  17. 17.
    Zhao J, Dong L, Wu J and Xu K 2012 Moodlens: An emoticon-based sentiment analysis system for chinese tweets. In: Proceedings of the SIGKDD Google Scholar
  18. 18.
    Maas A L, Daly R E, Pham P T, Huang D, Ng AY and Potts C 2011 Learning word vectors for sentiment analysis. In: Proceedings of the ACL Google Scholar
  19. 19.
    Hung C and Lin H 2013 Using objective words in SentiWordNet to improve word-of-mouth sentiment classification. IEEE Intell. Syst. 28(2): 47–54CrossRefGoogle Scholar
  20. 20.
    Salehan M and Kim D J 2016 Predicting the performance of online consumer reviews: A sentiment mining approach to big data analytics. Decis. Support Syst. 81; 30–40CrossRefGoogle Scholar
  21. 21.
    Chen T, Xu R, He Y and Wang X 2017 Improving sentiment analysis via sentence type classification using BiLSTM-CRF and CNN. Expert Syst. Appl. 72: 221–230CrossRefGoogle Scholar
  22. 22.
    Saif, Hassan, Fernández, Miriam, He, Yulan and Alani, Harith 2014 On stopwords, filtering and data sparsity for sentiment analysis of Twitter. In: Proceedings of the Ninth International Conference on Language Resources and Evaluation, pp. 810–817Google Scholar
  23. 23.
    Esuli A and Sebastiani F 2006 SENTIWORDNET: A Publicly Available Lexical Resource for Opinion Mining. In: Proceedings of the 5th Conference on Language Resources and Evaluation (LREC’06), 417-422Google Scholar
  24. 24.
    Ohana B and Tierney B 2009 Sentiment classification of reviews using SentiWordNet. In: 9th IT&T Conference, Dublin Institute of Technology, Dublin, Ireland Google Scholar
  25. 25.
    Boser B E, Guyon I M and Vladimir N Vapnik 1992 A training algorithm for optimal margin classifiers. In: Proceedings of the Fifth Annual Workshop on COMPUTATIONAL Learning Theory COLT ‘92, pp. 144–152Google Scholar
  26. 26.
    Rajakumar B R 2014 Lion algorithm for standard and large scale bilinear system identification: A global optimization based on Lion’s social behavior.

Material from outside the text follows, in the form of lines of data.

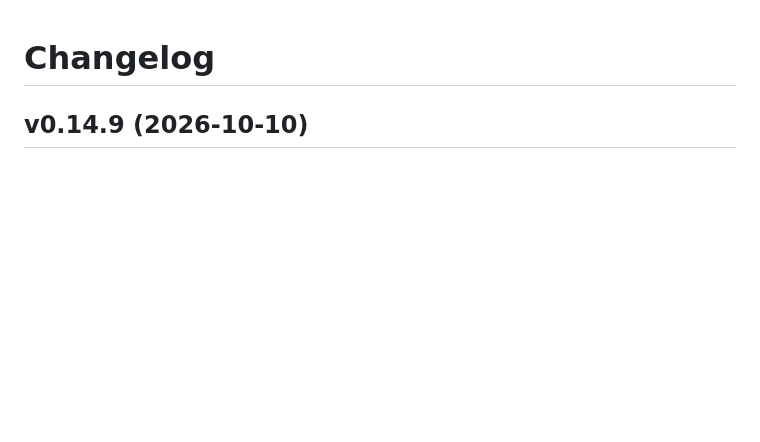
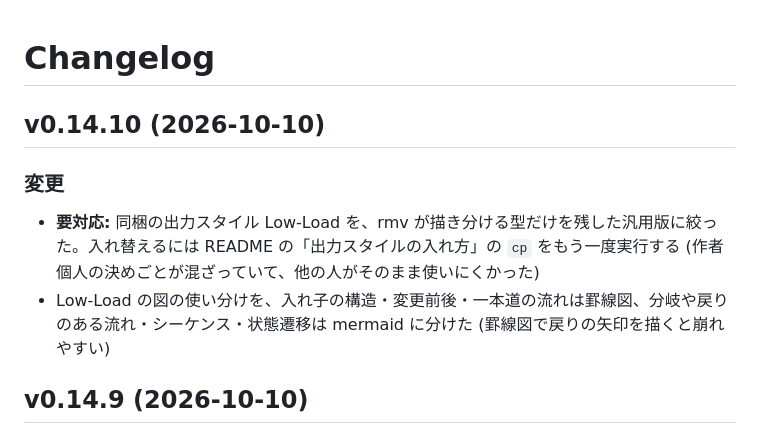
Before and after one commit to ktsm-yt/rmv, a Markdown page: CHANGELOG.md, the part around the change. GitHub-like rendering; blank space fills up the shorter version.

Commit message:
docs(changelog): v0.14.10
Co-Authored-By: Claude Opus 5.5 <noreply@anthropic.com>
Claude-Session: https://claude.ai/code/session_01MpHCX8fRFLCQsQjYFsbx3Z

```diff
--- a/CHANGELOG.md
+++ b/CHANGELOG.md
@@ -15,6 +15,12 @@
 10. 破壊的な変更 (機能を無くす、使い方が変わる、`**要対応:**` が付く) は枝のまま試し、落ち着いてから main に入れる。試して戻した変更を版に残さないため (v0.11.0 で足したプルダウンを同じ日の v0.13.0 で無くした)
 11. 上げる数字: 画面に新しい欄や機能のまとまりが増える、または機能を無くす時は真ん中 (0.x.0)。キーやボタン 1 つ程度の追加と、変更・修正だけなら末尾 (0.0.x) (2026-10-04 user: y キーの追加は v0.13.3 でよい)
 -->
+
+## v0.14.10 (2026-10-10)
+
+### 変更
+- **要対応:** 同梱の出力スタイル Low-Load を、rmv が描き分ける型だけを残した汎用版に絞った。入れ替えるには README の「出力スタイルの入れ方」の `cp` をもう一度実行する (作者個人の決めごとが混ざっていて、他の人がそのまま使いにくかった)
+- Low-Load の図の使い分けを、入れ子の構造・変更前後・一本道の流れは罫線図、分岐や戻りのある流れ・シーケンス・状態遷移は mermaid に分けた (罫線図で戻りの矢印を描くと崩れやすい)
 
 ## v0.14.9 (2026-10-10)
 
```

In: 2014 IEEE Congress on Evolutionary Computation (CEC), Beijing, pp. 2116–2123Google Scholar
  27. 27.
  28. 28.

Copyright information

© Indian Academy of Sciences 2018

Authors and Affiliations

  1. 1.Mukesh Patel School of Technology Management & Engineering, Narsee Monjee Institute of Management StudiesMumbaiIndia
  2. 2.Prestige Institute of Engineering Management and ResearchIndoreIndia

Personalised recommendations